My favorite Billionaire
About 20 year ago i got a call from Teddy Goldsmith. The British publisher, author and philosopher who was actually calling for his billionaire brother Jimmy Goldsmith. Jimmy wanted to assemble the worlds top anti-nuclear experts and campaigners and fund their best projects. I was happy to help organize the event, and despite not being experienced or important enough, Teddy asked me to come to the event which was hosted in Jimmy’s castle in France.
Sir Jimmy was hardly a progressive. We disagreed on immigration and a host of other issues. This was a classic case of political rap around, where the anti-government conservatives agree with the anarchists.
It was an eclectic, high powered gathering. There was a Russian nuclear scientist who had jumped to the anti-nuclear resistance after the wall came down. The head of Greenpeace International’s nuclear campaign was there. A US energy efficiency expert who would later be selected by Clinton as an under secretary of DOE. An expert in nuclear weapons non-proliferation attended. We tried to get Amory Lovins to the event, who was friendly with both Teddy and Jimmy, but his schedule did not permit it.
Jimmy asked the grilled the group with smart questions. In the end he said he wanted proposals from each of us for what we thought would be the most effective anti-nuclear projects. i was doing a fair amount of grant writing at the time and asked how long the proposals should be. He replied, “Just one page. If you can’t convince me in a page, you won’t convince me in more.” Various Goldsmith grants would fund anti-nuclear activities i was involved with for the following 7 years i was in Europe, mostly projects in eastern Europe.
One of the biggest projects Jimmy would support (not just in the field of anti-nuclear efforts) was his brothers environmental magazine, The Ecologist. Which recently put out a brilliant analysis as to why the so called Nuclear Renaissance was dead. The rest of this post is inspired and stolen from this article.
Globally, nuclear power is in decline. In 1993 it produced 17% of the global electricity supply, in 2013 it was 10%. Nuclear power suffered its biggest ever one-year fall in 2012 – nuclear generation fell 7% from the 2011 figure. And while most of this was from closed reactors in Japan, nuclear generation fell in no less than 17 countries, including all of the top five nuclear-generating countries. Almost half of the worlds operating reactors have been doing so for 30 years, yet the average life of reactors which started operations is 23 years.

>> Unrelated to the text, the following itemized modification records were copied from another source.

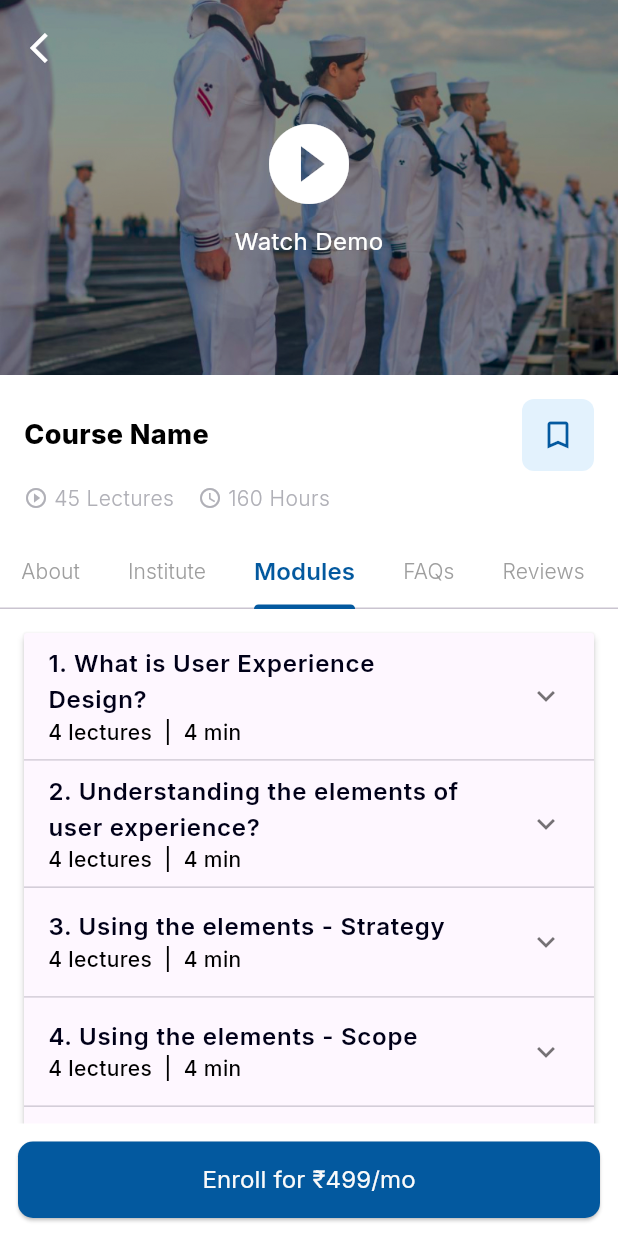
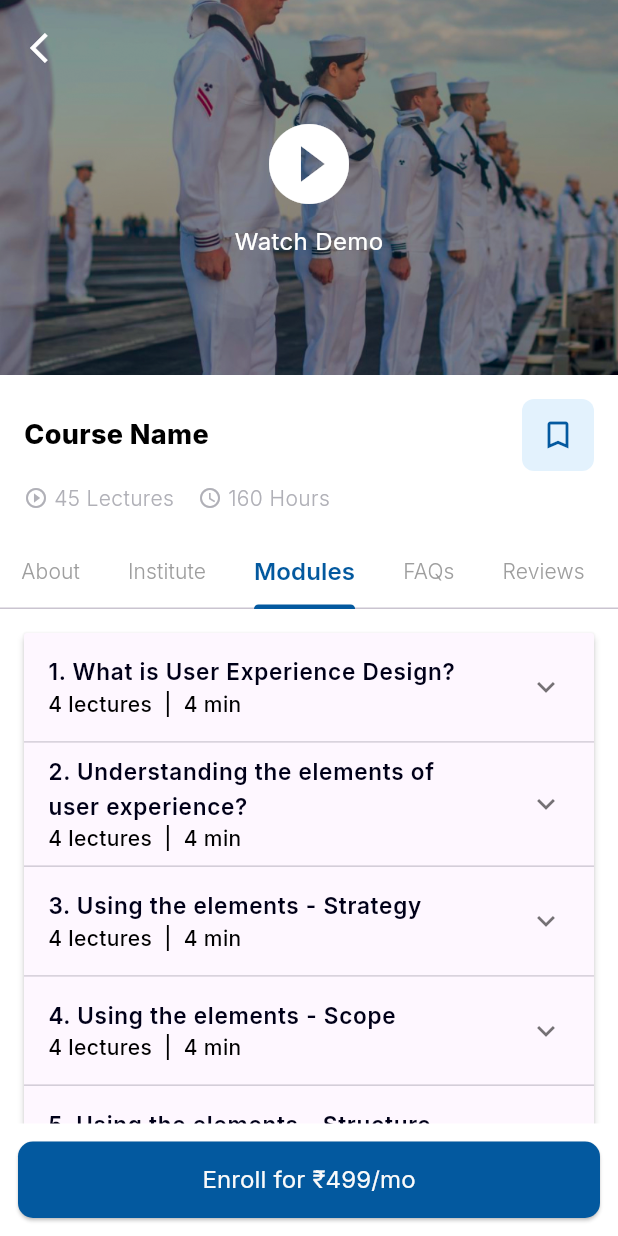
Before and after one commit to RuchitaOrt/learning_management, a Flutter app: the CourseDetailPage screen opened by its route, tab 3 chosen, on a phone screen of 412 x 824 dp. Run offline on Flutter 3.47's test engine with Material 3 defaults, Android fonts, the phone set to English and light mode, and no system bars; our stand-ins replace file_picker, fl_chart, flutter_svg, fluttertoast, geocoding, google_fonts and 3 more; project files that could hold a hidden picture were left out.

Commit message:
18/06/2025 07:50 4th commit

```diff
--- a/lib/routes/routers.dart
+++ b/lib/routes/routers.dart
@@ -71,7 +71,7 @@ class Routers {
         );
       case TabScreen.route:
         return MaterialPageRoute(
-          builder: (_) => TabScreen(),
+          builder: (_) => TabScreen(selectedPos: 0,),
         );
       case TrainingScreen.route:
         return MaterialPageRoute(
--- a/lib/screens/CourseDetailPage.dart
+++ b/lib/screens/CourseDetailPage.dart
@@ -501,7 +501,7 @@ class _CourseDetailPageState extends State<CourseDetailPage>
                     children: [
                       Text(
                         institute['name']!,
-                        style: LMSStyles.tsblackTileBold2,
+                        style: LMSStyles.tsblackTileBold2.copyWith(fontSize: 15),
                       ),
                       const SizedBox(height: 8),
 
@@ -943,7 +943,7 @@ class _CourseDetailPageState extends State<CourseDetailPage>
               return ListTile(
                 title: Text(
                   '$index. ${module['title']}',
-                  style: LMSStyles.tsSubHeadingBold,
+                  style: LMSStyles.tsSubHeadingBold.copyWith(fontSize: 15),
                 ),
                 subtitle: Text("4 lectures  |  4 min",
                     style: LMSStyles.tsWhiteNeutral300W500),
@@ -953,19 +953,24 @@ class _CourseDetailPageState extends State<CourseDetailPage>
               color: Colors.blue.shade50,
               padding: const EdgeInsets.symmetric(horizontal: 12, vertical: 8),
               child: Column(
-                children: (module['lectures'] as List<String>).map((lecture) {
-                  return ListTile(
-                    contentPadding: EdgeInsets.zero,
-                    leading: Icon(Icons.play_circle_fill,
-                        color: LearningColors.darkBlue),
-                    title:
-                        Text(lecture, style: LMSStyles.tsWhiteNeutral300W500),
-                    trailing:
-                        Text("4:24", style: LMSStyles.tsWhiteNeutral300W500),
-                  );
-                }).toList(),
+                children: List.generate(
+                  (module['lectures'] as List<String>).length * 2 - 1,
+                      (i) {
+                    final isDivider = i.isOdd;
+                    if (isDivider) return Divider(color: Colors.grey.shade300);
+                    final index = i ~/ 2;
+                    final lecture = (module['lectures'] as List<String>)[index];
+                    return ListTile(
+                      contentPadding: EdgeInsets.zero,
+                      leading: Icon(Icons.play_circle_fill, color: LearningColors.darkBlue),
+                      title: Text(lecture, style: LMSStyles.tsWhiteNeutral300W500),
+                      trailing: Text("4:24", style: LMSStyles.tsWhiteNeutral300W500),
+                    );
+                  },
+                ),
               ),
             ),
+
           );
         }).toList(),
       ),
@@ -1014,7 +1019,7 @@ class _CourseDetailPageState extends State<CourseDetailPage>
               value: index,
               headerBuilder: (context, isExpanded) {
                 return ListTile(
-                  title: Text('$index. ${item['question']!}', style: LMSStyles.tsSubHeadingBold),
+                  title: Text('$index. ${item['question']!}', style: LMSStyles.tsSubHeadingBold.copyWith(fontSize: 15)),
                 );
               },
               body: Container(
--- a/lib/screens/NotificationScreen.dart
+++ b/lib/screens/NotificationScreen.dart
@@ -33,7 +33,7 @@ class NotificationScreen extends StatelessWidget {
                     provider.markAllAsRead(); // Mark all notifications as read
                     Navigator.pushReplacement(
                       context,
-                      MaterialPageRoute(builder: (context) => TabScreen()),
+                      MaterialPageRoute(builder: (context) => TabScreen(selectedPos: 0,)),
                     );
                   },
                   tooltip: 'Home', // Optional tooltip
--- a/lib/screens/TabScreen.dart
+++ b/lib/screens/TabScreen.dart
@@ -17,7 +17,7 @@ class TabScreen extends StatefulWidget {
 
   const TabScreen({
     super.key,
-    this.selectedPos = -1,
+    required this.selectedPos,
     this.isSignUp = false,
     this.selectedModule = 0,
   });
```
Also changed, not shown: lib/screens/OrderSummary.dart (+34 -5 lines), lib/screens/signIn_screen.dart (+53 -0 lines), Screenshot_20250618_164119.png (deleted).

In the US in 2009 there were 31 applications for the construction of new reactors. Only four of these applications turned into actual construction. All for of these reactors are in states which permit utilities to bill customers for construction costs far before the reactor is finished, and even if the reactor is never finished. At the same time, for the first time in 15 years, this year US utilities announced the closing of 5 rectors which will put the US below 100 reactors for the first time in decades.
In western Europe there are only two reactors currently under construction. The estimated construction cost in Finland has ballooned from $4.5 billion to $12 billion. The estimated cost for the new reactor in France has ballooned from $5 billion to $12.8 billion. Neither of these reactors are finished, there are expensive lawsuits which will add to the costs and further delays and cost overruns are nearly certain. The proposed new reactors in the UK at Hinkley Point are estimated at a staggering $29 billion, making them the most expensive reactor construction project ever proposed and at a cost over twice what the UK is paying for power, even if it comes in on time and budget.

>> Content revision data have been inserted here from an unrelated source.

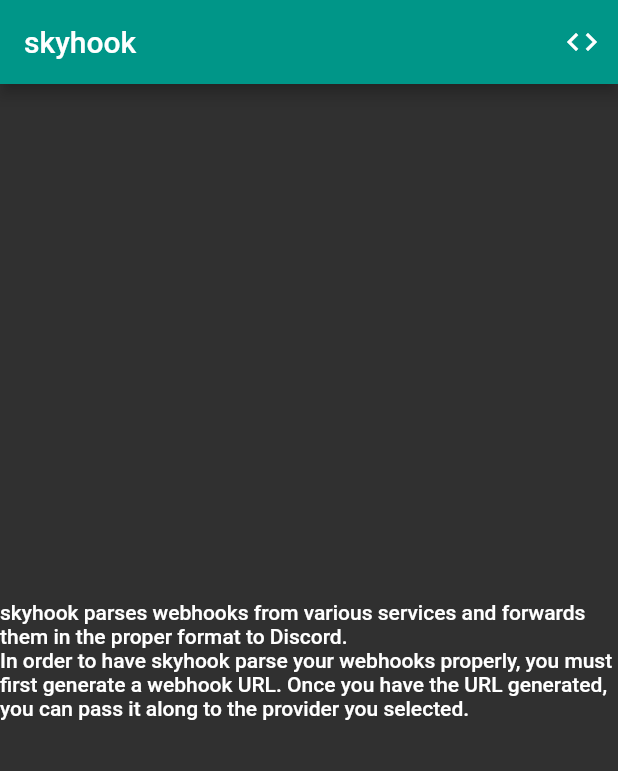
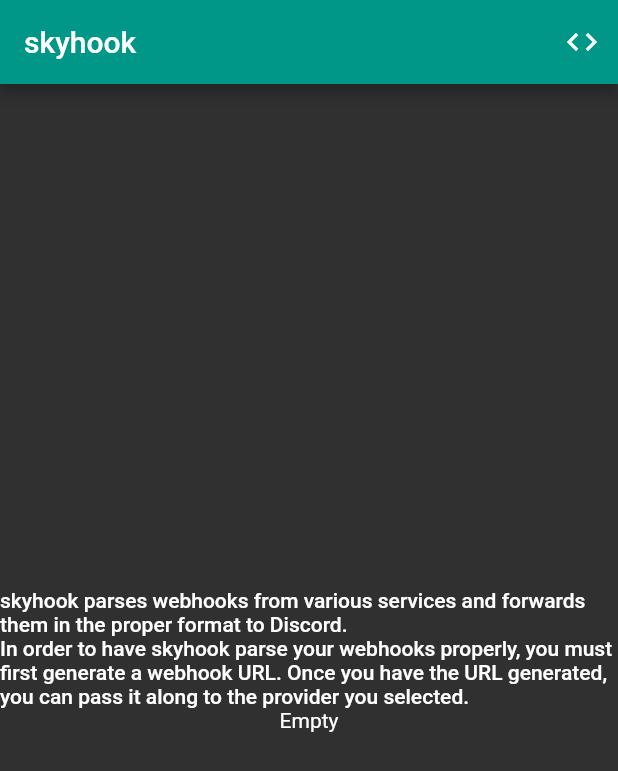
Before and after one commit to Commit451/skyhook-web, a Flutter app: the screen it shows after launch, on a phone screen of 412 x 824 dp. Shown: the top 771 px of the screen. Run offline on Flutter 3.47's test engine with Material 2 defaults, Android fonts, the phone set to English and light mode, and no system bars; network calls fail.

Commit message:
Docker? idk

```diff
--- a/lib/skyhook_home_page.dart
+++ b/lib/skyhook_home_page.dart
@@ -71,8 +71,21 @@
             'In order to have skyhook parse your webhooks properly, you must first generate a webhook URL. Once you have the URL generated, you can pass it along to the provider you selected.',
             style: Theme.of(context).textTheme.bodyText1,
           ),
+          _providerList(_providers),
         ],
       ),
     );
   }
+
+  Widget _providerList(List<String> providers) {
+    if (_providers.isEmpty) {
+      return const Text("Empty");
+    }
+    return ListView(
+        shrinkWrap: true,
+        children: providers.map((provider) {
+          var w = Text(provider);
+          return w;
+        }).toList());
+  }
 }
```
Also changed, not shown: 3 other files.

Nuclear power has always been a con game. With efforts from billionaires and anarchists and the wake up call of a terrible accident, we might actually get to the other side of this terrible game.